* **DATA RECORDS**:
..........
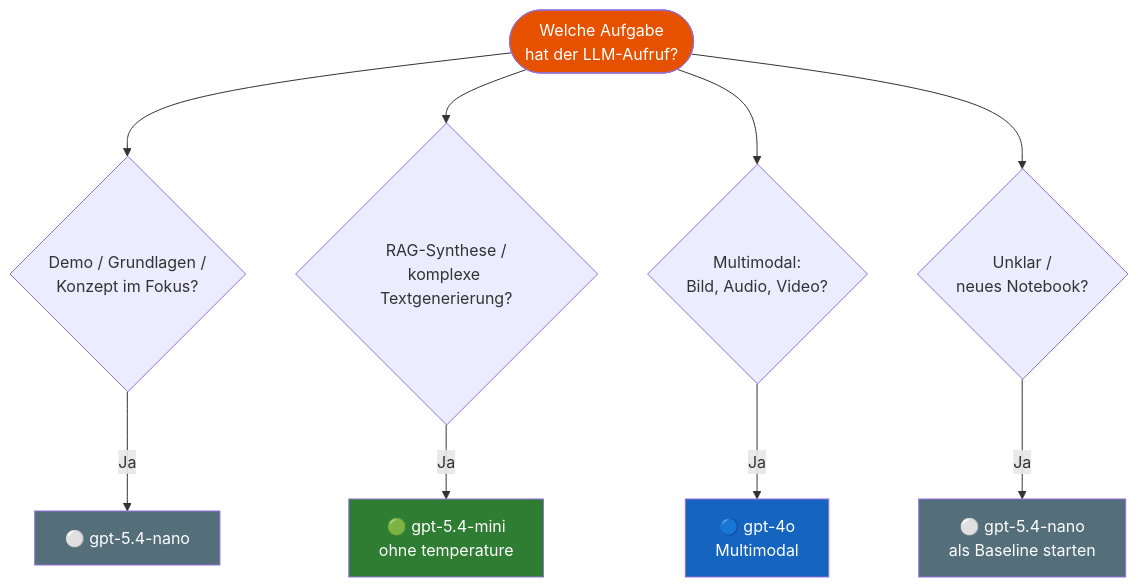
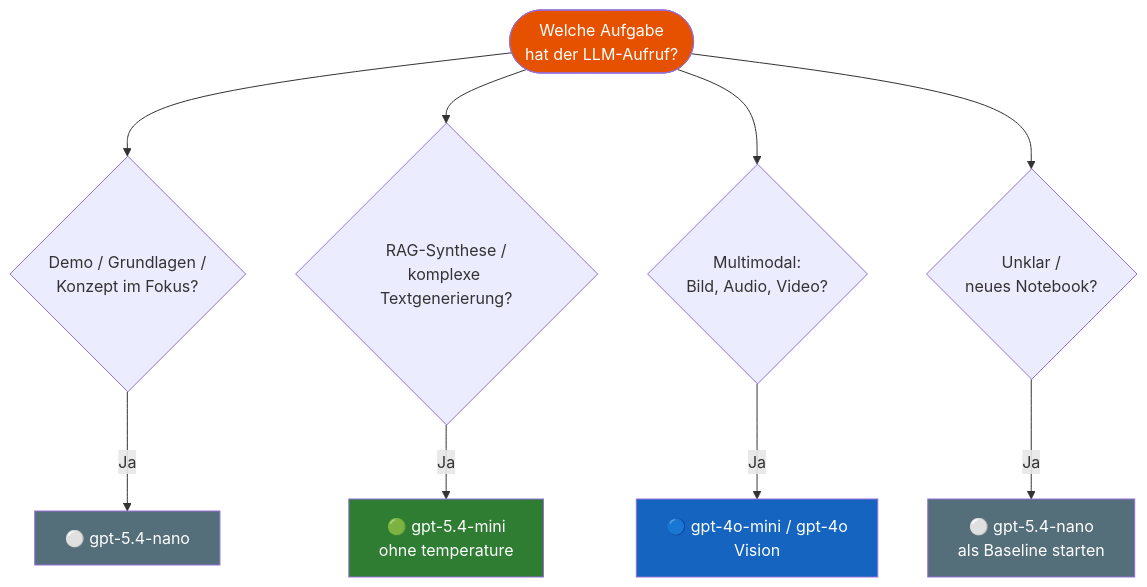
Before and after one commit to ralf-42/GenAI: the diagram in docs/frameworks/modell-auswahl/modell-auswahl-guide.md, drawn with Mermaid. The commit also changed other lines of this file and 4 other files, not shown here.

````diff
--- a/docs/frameworks/modell-auswahl/modell-auswahl-guide.md
+++ b/docs/frameworks/modell-auswahl/modell-auswahl-guide.md
@@ -92,28 +101,28 @@
 ```mermaid
 flowchart TD
     START(["Welche Aufgabe
 hat der LLM-Aufruf?"])
 
     START --> D{"Demo / Grundlagen /
 Konzept im Fokus?"}
     START --> R{"RAG-Synthese /
 komplexe Textgenerierung?"}
     START --> M{"Multimodal:
 Bild, Audio, Video?"}
     START --> U{"Unklar /
 neues Notebook?"}
 
     D -->|Ja| MINI["⚪ gpt-5.4-nano"]
     R -->|Ja| GP["🟢 gpt-5.4-mini
 ohne temperature"]
-    M -->|Ja| GO["🔵 gpt-4o
-Multimodal"]
+    M -->|Ja| GO["🔵 gpt-4o-mini / gpt-4o
+Vision"]
     U -->|Ja| BASE["⚪ gpt-5.4-nano
 als Baseline starten"]
 
     style MINI fill:#546E7A,color:#fff
     style GP   fill:#2E7D32,color:#fff
     style GO   fill:#1565C0,color:#fff
     style BASE fill:#546E7A,color:#fff
     style START fill:#E65100,color:#fff
 ```
````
..........
* **TASK DETAILS**: Check every line above for the string "nano" and copy those that have it.

* **RESPONSE**:
     D -->|Ja| MINI["⚪ gpt-5.4-nano"]
     U -->|Ja| BASE["⚪ gpt-5.4-nano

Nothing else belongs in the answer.